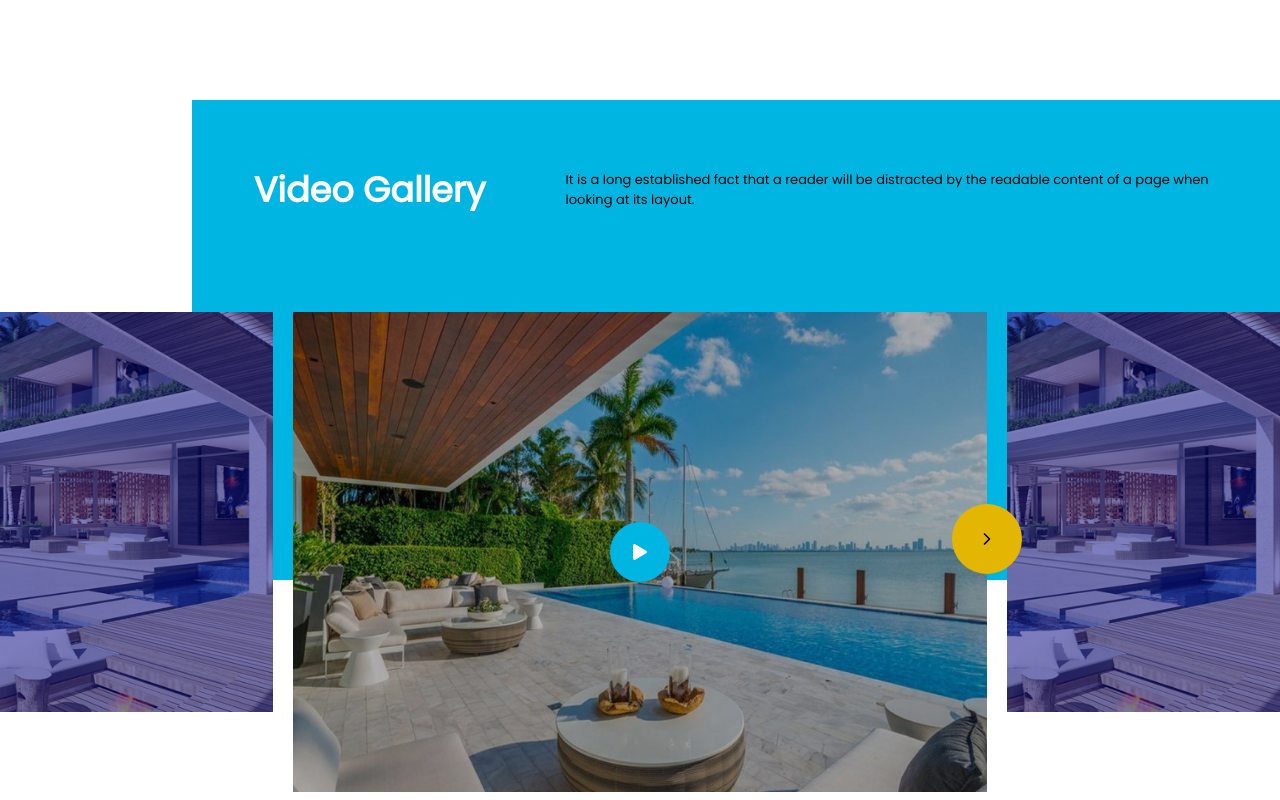
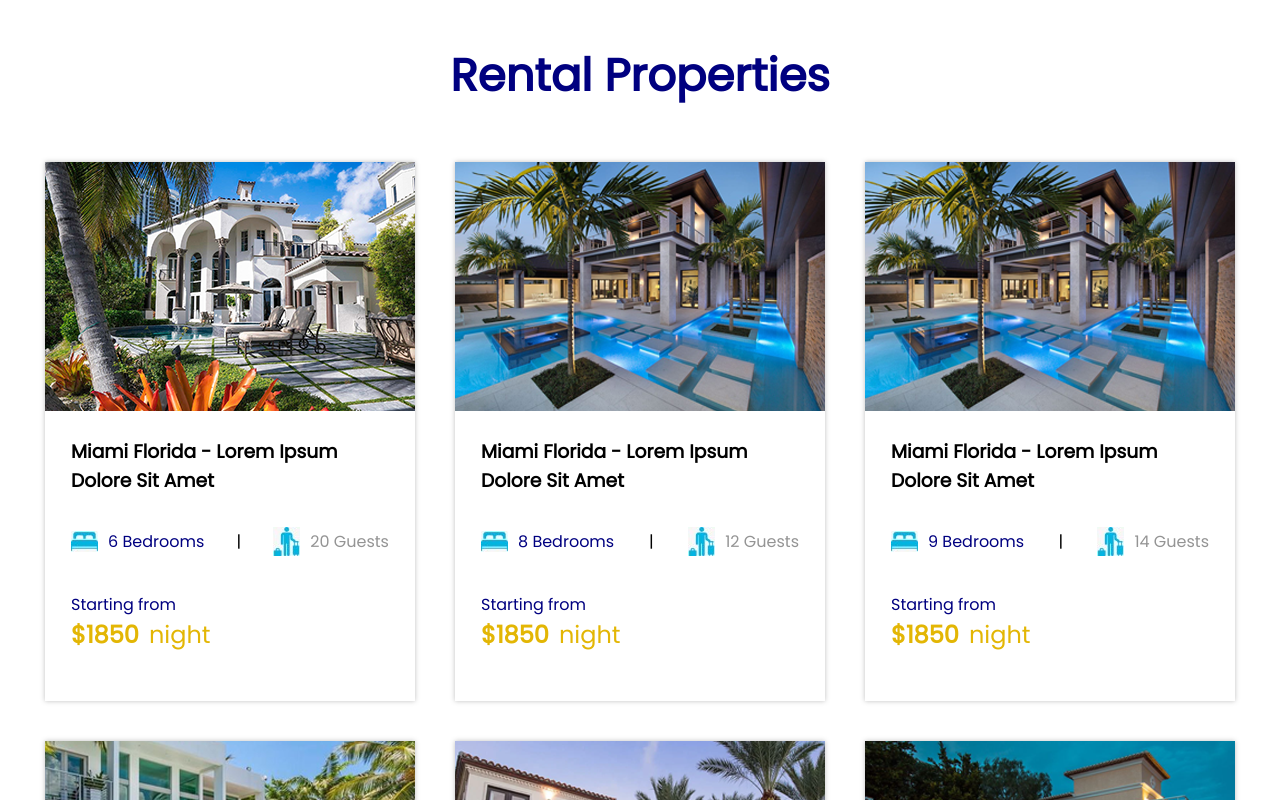
Before and after one commit to arshan-alee/Segula-Vacations, a React (Create React App) app: page / in a window 1280 px wide. Shown: the part 1020-1820 px from the top of the page. Built offline with nearby package versions, Linux system fonts and the light colour scheme.

Commit message:
CSS Fixes

```diff
--- a/src/components/Blogs/Blog.css
+++ b/src/components/Blogs/Blog.css
@@ -60,7 +60,7 @@
 }
 .Blog__Card {
   flex: 0.28;
-  filter: drop-shadow(0 0 2.5px rgba(0, 0, 0, 0.08));
+  filter: drop-shadow(0 0 2.5px rgba(0, 0, 0, 0.25));
   background-color: #ffffff;
 }
 
--- a/src/components/Home/Message/Message.css
+++ b/src/components/Home/Message/Message.css
@@ -5,6 +5,7 @@
   display: flex;
   justify-content: center;
   align-items: center;
+  padding: 5vmin 0;
 }
 
 .Message_Container_Child {
@@ -56,16 +57,13 @@
   padding-bottom: 15px;
   margin-bottom: 20px;
   margin-top: 30px;
-
 }
-
 
 .message_form_input::placeholder {
   color: black;
   opacity: 1;
   font-size: 15px;
   font-weight: 400;
-
 }
 
 .message_form_message_input::placeholder {
@@ -75,7 +73,7 @@
   font-weight: 400;
 }
 
-.Message_Container_Child>button {
+.Message_Container_Child > button {
   width: 269px;
   height: 54px;
   background-color: #e3b604;
@@ -86,16 +84,13 @@
   font-weight: 400;
 }
 
-.Message_Container_Child>h2 {
-
+.Message_Container_Child > h2 {
   font-size: 36px;
   color: #ffffff;
   font-weight: 700;
-
 }
 
-.Message_Container_Child>.message_child>p {
-
+.Message_Container_Child > .message_child > p {
   width: 467px;
   height: 35px;
   font-size: 14px;
@@ -106,9 +101,6 @@
   text-align: center;
 }
 
-
-
-
 @media screen and (max-width: 600px) {
   /* .message_form_input {
       width: 100%;
--- a/src/components/Rental/Rental.css
+++ b/src/components/Rental/Rental.css
@@ -6,17 +6,16 @@
   font-family: "Poppins";
 }
 
-.Rental__Container > .Rental__Cards{
+.Rental__Container > .Rental__Cards {
   display: flex;
-    /* flex: 0.25; */
   gap: 5vmin;
   flex-wrap: wrap;
   justify-content: center;
+  padding: 5vmin 0 10vmin 0;
 }
 
 .Rental__Card {
-    /* flex: 0.25; */
-    filter: drop-shadow(0 0 2.5px rgba(0, 0, 0, 0.08));
+  filter: drop-shadow(0 0 2.5px rgba(0, 0, 0, 0.25));
   background-color: #ffffff;
   width: 370px;
 }
@@ -34,7 +33,6 @@
   padding: 0px 26px;
   padding-bottom: 25px;
 }
-
 
 .Rental__Container > h2 {
   text-align: center;
@@ -61,7 +59,7 @@
   font-family: "Poppins";
 }
 
-  .Rental__Middle{
+.Rental__Middle {
   display: flex;
   text-align: center;
   align-items: center;
@@ -69,47 +67,43 @@
 }
 
 .Rental__Middle > .Rental__Middle__Right,
-.Rental__Middle > .Rental__Middle__Left{
-
+.Rental__Middle > .Rental__Middle__Left {
   display: flex;
   align-items: center;
   text-align: center;
   gap: 10px;
-
 }
 
 .Card__Below > h4,
-.Rental__Middle > .Rental__Middle__Left > p{
-
+.Rental__Middle > .Rental__Middle__Left > p {
   font-size: 16px;
   color: #000080;
   font-weight: 400;
   font-family: "Poppins";
 }
 
-.Rental__Middle > .Rental__Middle__Right > p{
+.Rental__Middle > .Rental__Middle__Right > p {
   font-size: 16px;
   color: #949494;
   font-weight: 400;
   font-family: "Poppins";
 }
 
-.Rental__Bottom{
+.Rental__Bottom {
   display: flex;
   align-items: center;
   gap: 10px;
   margin-top: -45px;
-
 }
 
-.Rental__Bottom > h3{
+.Rental__Bottom > h3 {
   font-size: 24px;
   color: #e3b604;
   font-weight: 700;
   font-family: "Poppins";
 }
 
-.Rental__Bottom > span{
+.Rental__Bottom > span {
   font-size: 24px;
   color: #e3b604;
   font-weight: 400;
--- a/src/data.js
+++ b/src/data.js
@@ -1,5 +1,5 @@
-import {MdBedroomParent} from "react-icons/md"
-export const LinksData=[
+import { MdBedroomParent } from "react-icons/md";
+export const LinksData = [
   {
     linkText: "Home",
     linkTo: "/",
@@ -56,25 +56,21 @@ export const LinksData=[
     linkText: "Contact",
     linkTo: "/contact",
   },
-]
+];
 
-
-
-                {/* <img src="/assets/Blogs/arrow.png" alt="blog" className='Blog__Icons__Img__Left' /> */}
-
-export const rental=[
+export const rental = [
   {
-        id:1,
+    id: 1,
     heading: "Miami Florida - Lorem Ipsum Dolore Sit Amet",
     bedroomLogo: <MdBedroomParent />,
     bedrooms: "6",
     guestLogo: <MdBedroomParent />,
     guests: "20",
     amount: "$1850",
-        image: "/assets/Rental/Rental1.png"
+    image: "/assets/Rental/Rental1.png",
   },
   {
-        id:2,
+    id: 2,
 
     heading: "Miami Florida - Lorem Ipsum Dolore Sit Amet",
     bedroomLogo: <MdBedroomParent />,
@@ -82,10 +78,10 @@ export const rental=[
     guestLogo: <MdBedroomParent />,
     guests: "12",
     amount: "$1850",
-       image: "/assets/Rental/Rental2.png"
-
-    },{
-        id:3,
+    image: "/assets/Rental/Rental3.png",
+  },
+  {
+    id: 3,
 
     heading: "Miami Florida - Lorem Ipsum Dolore Sit Amet",
     bedroomLogo: <MdBedroomParent />,
@@ -93,10 +89,10 @@ export const rental=[
     guestLogo: <MdBedroomParent />,
     guests: "14",
     amount: "$1850",
-       image: "/assets/Rental/Rental3.png"
-
-    },{
-        id:4,
+    image: "/assets/Rental/Rental3.png",
+  },
+  {
+    id: 4,
 
     heading: "Miami Florida - Lorem Ipsum Dolore Sit Amet",
     bedroomLogo: <MdBedroomParent />,
@@ -104,10 +100,10 @@ export const rental=[
     guestLogo: <MdBedroomParent />,
     guests: "12",
     amount: "$1850",
-       image: "/assets/Rental/Rental4.png"
-
-    },{
-        id:5,
+    image: "/assets/Rental/Rental4.png",
+  },
+  {
+    id: 5,
 
     heading: "Miami Florida - Lorem Ipsum Dolore Sit Amet",
     bedroomLogo: <MdBedroomParent />,
@@ -115,10 +111,10 @@ export const rental=[
     guestLogo: <MdBedroomParent />,
     guests: "16",
     amount: "$1850",
-       image: "/assets/Rental/Rental5.png"
-
-    },{
-        id:6,
+    image: "/assets/Rental/Rental5.png",
+  },
+  {
+    id: 6,
 
     heading: "Miami Florida - Lorem Ipsum Dolore Sit Amet",
     bedroomLogo: <MdBedroomParent />,
@@ -126,7 +122,6 @@ export const rental=[
     guestLogo: <MdBedroomParent />,
     guests: "13",
     amount: "$1850",
-       image: "/assets/Rental/Rental6.png"
-
+    image: "/assets/Rental/Rental6.png",
   },
-]
+];
--- a/src/pages/Home/Home.js
+++ b/src/pages/Home/Home.js
@@ -18,8 +18,8 @@ const Home = () => {
 
         <Search />
       </div>
+      <Rental />
       <VideoGallery />
-      <Rental />
       <Blogs />
       <Message />
     </div>
```
Also changed, not shown: public/assets/Rental/Rental2.png. Lines whose indentation alone changed are shown as unchanged.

What you need to do
Working through the records, find each line containing the word "color" and copy it.

Result for this exercise
   background-color: #ffffff;
   color: black;
   background-color: #e3b604;
   color: #ffffff;
   background-color: #ffffff;
   color: #000080;
   color: #949494;
   color: #e3b604;
   color: #e3b604;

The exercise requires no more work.